After years of scrambling to borrow Torah scrolls for use at its services, the 30 congregants of Chabad-Lubavitch Jewish Center of Marion County, Fla., are elated to have found a solution, thanks to the Beis Yisroel Torah Gemach (free loan fund for Torah scrolls).

Working with Merkos L’Inyonei Chinuch, the educational arm of Chabad-Lubavitch, the Torah fund was able to locate two unused scrolls in upstate New York, and provide one as a free long-term loan to the congregation in Ocala, Fla., and the other to the Chabad-Student Centre of Kingston, Ontario, in Canada.

The Torah scrolls belong to Congregation Ezrath Israel in Ellenville, N.Y. They hadn’t been used for some time and needed a bit of repair. The program’s founder, Benzion Chanowitz of Brooklyn, N.Y., describes how he was inspired to begin the service. “I noticed that many shuls in the New York area possessed an abundance of sifrei Torah (Torah scrolls),” says Chanowitz, who noticed that most would use a maximum of three throughout the year.

“With so many shuls, Chabad Houses, charitable organizations, hospitals and summer camps worldwide lacking Torah scrolls,” he explains, “I felt that if I were to become a shadchan (matchmaker) of sorts, I could make a difference.”

According to those he has served, he's done just that.

Established in memory of his father, Rabbi Yisroel Chanowitz, the Beis Yisroel Torah Gemach arranges for the repair and revival of old Torah scrolls, and dispatches them to shuls and Chabad Houses in need of long-term loans. The fund currently has 11 Torah scrolls undergoing repair and 10 on loan to Chabad centers.

Chanowitz estimates that more than 9,000 people have heard Torah readings from scrolls that were provided by the Beis Yisroel Torah Gemach. Inspired by the Rebbe—Rabbi Menachem M. Schneerson, of righteous memory—Chanowitz says that’s not nearly enough.

“The Rebbe told us not to be content with our accomplishments,” he says. “The Aibershter (the one above, G‑d) put this idea in my head, and I must keep on going.”

Though Chanowitz originally seeded this project, he says that continuing and growing the Torah free loan fund is dependent on incoming donations, as roughly $2,000 is needed to prepare each scroll for use.

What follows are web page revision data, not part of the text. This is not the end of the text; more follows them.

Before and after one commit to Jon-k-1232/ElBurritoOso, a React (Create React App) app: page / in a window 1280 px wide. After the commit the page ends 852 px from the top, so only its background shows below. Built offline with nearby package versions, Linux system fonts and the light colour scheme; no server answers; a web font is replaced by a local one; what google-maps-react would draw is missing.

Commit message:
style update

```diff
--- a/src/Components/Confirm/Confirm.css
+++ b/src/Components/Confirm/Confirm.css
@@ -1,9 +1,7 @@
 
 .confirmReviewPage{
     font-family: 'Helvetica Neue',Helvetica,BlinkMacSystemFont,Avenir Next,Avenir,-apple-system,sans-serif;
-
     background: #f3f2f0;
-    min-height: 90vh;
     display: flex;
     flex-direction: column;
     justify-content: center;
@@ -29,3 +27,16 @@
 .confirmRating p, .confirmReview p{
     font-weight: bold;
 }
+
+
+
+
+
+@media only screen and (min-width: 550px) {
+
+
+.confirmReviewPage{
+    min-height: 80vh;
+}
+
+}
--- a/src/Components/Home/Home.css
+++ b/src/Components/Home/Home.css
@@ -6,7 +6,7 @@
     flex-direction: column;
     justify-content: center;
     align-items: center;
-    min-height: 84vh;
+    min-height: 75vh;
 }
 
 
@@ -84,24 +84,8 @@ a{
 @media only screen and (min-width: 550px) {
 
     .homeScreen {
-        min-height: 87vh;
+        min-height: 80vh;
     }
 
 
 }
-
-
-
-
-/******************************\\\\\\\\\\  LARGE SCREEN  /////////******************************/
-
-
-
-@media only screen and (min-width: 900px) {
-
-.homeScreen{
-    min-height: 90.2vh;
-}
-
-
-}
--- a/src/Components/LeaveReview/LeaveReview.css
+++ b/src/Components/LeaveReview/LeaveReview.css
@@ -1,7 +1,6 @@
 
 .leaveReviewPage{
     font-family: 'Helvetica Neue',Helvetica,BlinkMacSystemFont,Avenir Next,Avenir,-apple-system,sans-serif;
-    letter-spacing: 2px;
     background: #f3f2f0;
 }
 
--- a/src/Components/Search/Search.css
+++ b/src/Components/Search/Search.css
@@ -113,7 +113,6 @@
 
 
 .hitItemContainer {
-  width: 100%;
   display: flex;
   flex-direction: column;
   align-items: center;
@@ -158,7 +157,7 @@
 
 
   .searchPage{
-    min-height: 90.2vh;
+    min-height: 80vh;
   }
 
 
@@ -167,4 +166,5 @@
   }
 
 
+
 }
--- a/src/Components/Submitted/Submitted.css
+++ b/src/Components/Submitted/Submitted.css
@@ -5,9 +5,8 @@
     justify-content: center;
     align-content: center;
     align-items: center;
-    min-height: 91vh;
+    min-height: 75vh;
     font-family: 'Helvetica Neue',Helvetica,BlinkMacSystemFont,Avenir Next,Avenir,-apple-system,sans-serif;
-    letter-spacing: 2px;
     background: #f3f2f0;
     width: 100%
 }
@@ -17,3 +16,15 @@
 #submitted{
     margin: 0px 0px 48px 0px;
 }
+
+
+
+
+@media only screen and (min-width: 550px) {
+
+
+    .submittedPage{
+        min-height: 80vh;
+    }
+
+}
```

“A sefer Torah is foundational for any shul,” attests Rabbi Mendy Kotlarsky of Merkos. “And just like any foundation, it is our hope that we will be able to bring even greater strength and stability to the shuls that are able to take advantage of this Torah gemach.”